I love my new doctor. First off, she wants me to call her by her name, Tracey. I’m twenty years older than her, calling her Dr. ______ seems unnecessarily formal. On Friday night, seven-ish, as Eli and I picked up a pizza, I got a voice mail. “Hi Jeff, it’s Tracey, can you give me a call tonight? I want to discuss something before the weekend.” Hmm, slightly disconcerting. But really cool she would call me so late into a Friday evening; I gave her a call. “Your iron dropped by two thirds over the past year. I’d seriously consider adding meat back into your diet.” Tracey told me that a common symptom of low iron is dizziness.

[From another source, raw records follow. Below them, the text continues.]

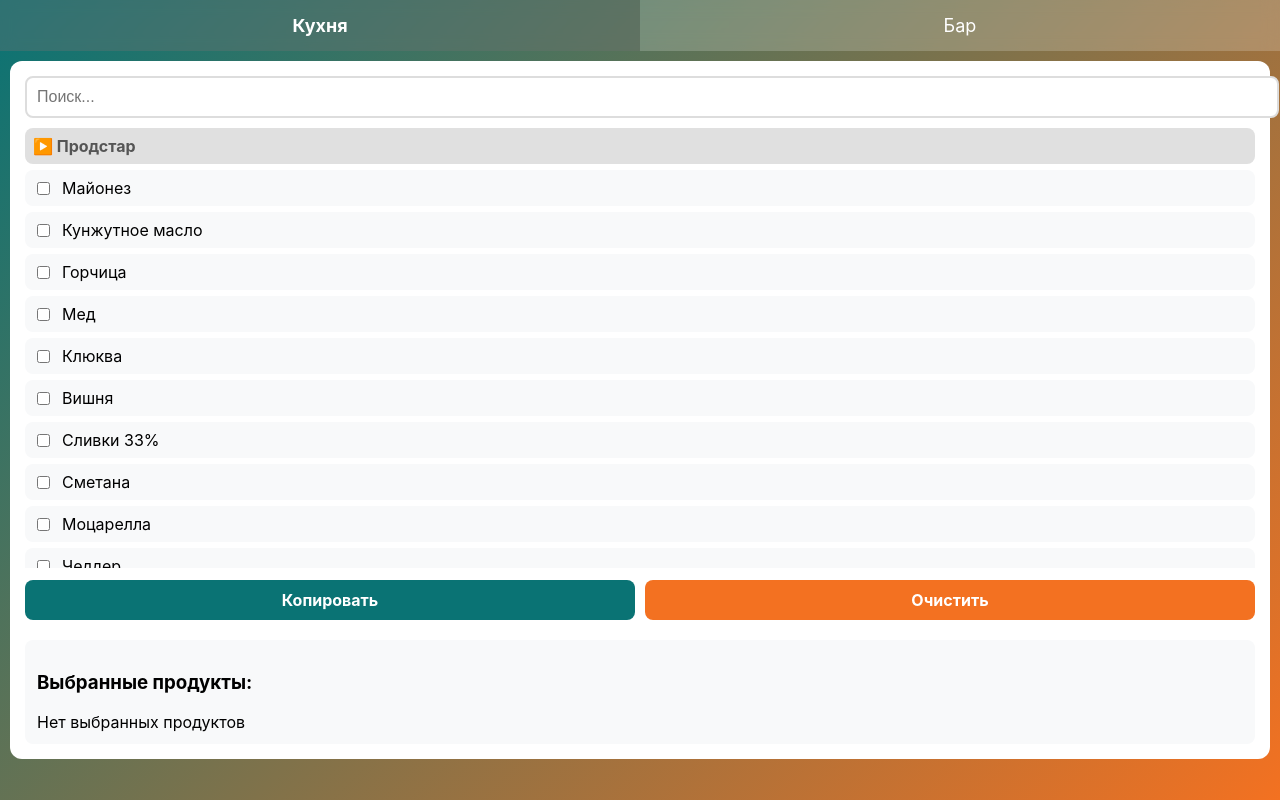
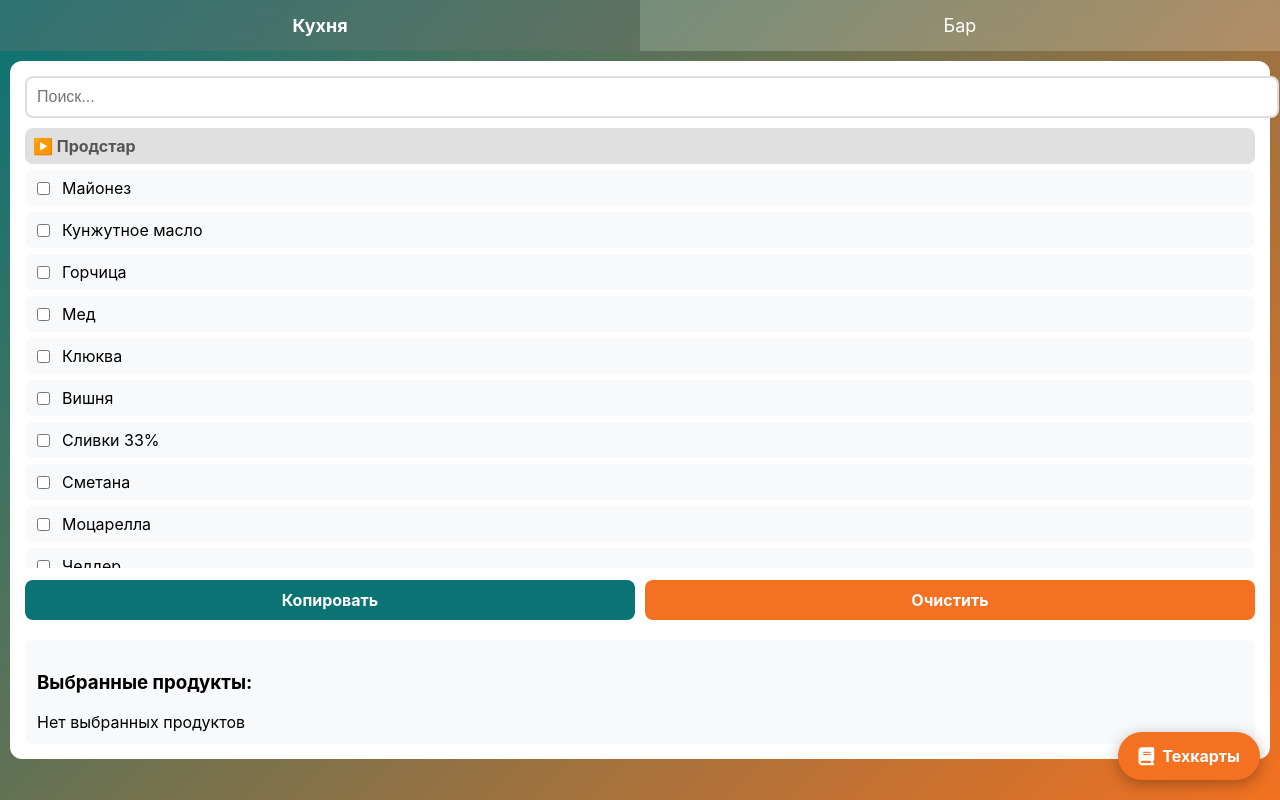
Before and after one commit to pneustroev/vinylandcoffee, a plain HTML site: page index.html in a window 1280 px wide. Drawn offline with Linux system fonts and the light colour scheme.

Commit message:
Update index.html

```diff
--- a/index.html
+++ b/index.html
@@ -125,6 +125,46 @@
         .toast.show {
             opacity: 1;
         }
+
+        /* НОВАЯ КНОПКА ТЕХКАРТ */
+        .tech-card-btn {
+            position: fixed;
+            bottom: 20px;
+            right: 20px;
+            background: #F37121;
+            color: white;
+            padding: 14px 20px;
+            border-radius: 50px;
+            text-decoration: none;
+            font-weight: bold;
+            box-shadow: 0 4px 15px rgba(0, 0, 0, 0.3);
+            z-index: 1000;
+            display: flex;
+            align-items: center;
+            gap: 8px;
+            transition: all 0.3s ease;
+            border: none;
+            cursor: pointer;
+        }
+
+        .tech-card-btn:hover {
+            transform: translateY(-3px);
+            box-shadow: 0 6px 20px rgba(0, 0, 0, 0.4);
+            background: #E0661B;
+        }
+
+        .tech-card-btn i {
+            font-size: 18px;
+        }
+
+        @media (max-width: 600px) {
+            .tech-card-btn {
+                bottom: 15px;
+                right: 15px;
+                padding: 12px 18px;
+                font-size: 14px;
+            }
+        }
     </style>
 </head>
 
@@ -170,6 +210,11 @@
         <div id="selectedBar">Нет выбранных продуктов</div>
     </div>
 </div>
+
+<!-- НОВАЯ КНОПКА ТЕХКАРТ -->
+<a href="info.html" class="tech-card-btn">
+    <i class="fas fa-book"></i> Техкарты
+</a>
 
 <div id="toast" class="toast"></div>
 
@@ -502,5 +547,8 @@ renderSelected("bar");
 
 </script>
 
+<!-- Подключение Font Awesome для иконки -->
+<link rel="stylesheet" href="https://cdnjs.cloudflare.com/ajax/libs/font-awesome/6.4.0/css/all.min.css">
+
 </body>
 </html>
```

When I first started dating Susan, a work-friend did a twenty-four-hour juice fast every week. He swore by them. “They sharpen me up. I feel fresh and refreshed.” I gave it a try. Starting on a Sunday morning, I ate and drank nothing but cranberry juice for the whole day. The hungrier I got, the more juice I drank. When my alarm went off on Monday morning, I was incapacitated. My head pounded as hard as my worst hangover. I couldn’t get out of bed. I missed the whole day of work.
Just like my juice fast, I gave up meat in an effort to feel healthier. To purge all that poison from my system. I wanted to feel fresh and refreshed, again. And with the exception of being dizzy all the time, it worked pretty well.
Shortly after my second iron dose last weekend, I headed out for a run. With my iron-rich blood, I planned on killing my favorite seven-mile loop. Apparently, the effects of iron on my body will take about six-weeks to come to fruition. The run was miserable, just like all my runs. Just as dizzy, just as fatigued, sucking wind.
On Sunday night, Eli and I shared a New York Strip steak. During my hiatus from meat, he developed a passion for steak. He buys it from a local butcher and griddles it up in a cast iron pan. I’ve watched him jealously for the past twelve months as he perfected his technique. Sunday night, on doctor’s orders, I joined Eli in his feast. I didn’t miss being a vegetarian one bit.